If all our “things” were taken from us – if we were to suddenly find ourselves without – what would really matter? And of course, the answer is people. What matters are the relationships we have with other people.
What happens when the Somos Amigos volunteers venture into the mountains is something like magic. You’re not only stripped of your iPhone and air conditioning when you get on the rickety old bus to the top of the hill. You leave your ego. You leave your self-centered fears. You leave the traffic jams and the PTA meetings and all the little things that grind on your nerves. And when you’re totally focused on helping other people for a week – you know, the thing that God wants most from us – you end up leaving a lot of your character flaws at the bottom of the mountain too.
As a volunteer named Patrick articulated, “Up here, I’m the version of myself that I think most closely resembles what God wants me to be.” And that really is the magic of the mountains. The crazy part is – we all know this stuff!

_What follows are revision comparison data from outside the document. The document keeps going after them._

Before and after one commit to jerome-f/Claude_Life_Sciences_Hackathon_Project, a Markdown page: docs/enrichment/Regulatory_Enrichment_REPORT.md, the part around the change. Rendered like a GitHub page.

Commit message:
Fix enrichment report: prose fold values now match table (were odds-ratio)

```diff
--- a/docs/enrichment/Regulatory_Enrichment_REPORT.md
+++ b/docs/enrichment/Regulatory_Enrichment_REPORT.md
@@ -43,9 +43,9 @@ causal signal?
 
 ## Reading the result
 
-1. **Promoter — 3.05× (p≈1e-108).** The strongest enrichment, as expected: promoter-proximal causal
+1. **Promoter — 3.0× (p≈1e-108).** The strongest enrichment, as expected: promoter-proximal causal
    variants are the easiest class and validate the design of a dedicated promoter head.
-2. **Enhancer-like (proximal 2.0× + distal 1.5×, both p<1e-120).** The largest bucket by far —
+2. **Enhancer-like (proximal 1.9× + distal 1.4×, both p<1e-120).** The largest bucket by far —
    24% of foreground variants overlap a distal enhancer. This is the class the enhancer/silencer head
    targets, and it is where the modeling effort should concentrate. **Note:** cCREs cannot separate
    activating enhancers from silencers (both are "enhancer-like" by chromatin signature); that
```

We know what happens when we get outside of ourselves and do something for another person. We know that feeling when we’re being altruistic. When we put a smile on someone’s face – when we take away another’s pain – and when we’re there to listen to a friend in a time of grave need – we reap the spiritual benefits of these action, and yet… And yet the world gets in our way.
We have to get the kids to soccer practice on time, so, of course we cut that guy off. And that guy looked like my sister’s ex-boyfriend and he was a dirtbag, and so that guy’s probably one too. And there’s no time to eat so we’re going through the drive-thr… and now who’s calling me? What does she want??!!! Oh, it’s my neighbor telling me that the guy from down the street got picked up by the cops yesterday and we were right to suspect him of whatever absurd personality disorder that Oprah was hocking this week…
If your inner monologue sounds anything like this, you know that getting caught up in the thick of thin things is the most passive and justified way we cut ourselves off from God’s love. If spending time in the mountains taught me anything, it was that relationships are all that matter in the physical world. Because it’s not a matter of ‘if’…. One day, everything worldly will be taken from us, and we go to meet our Judge, we better all be friends.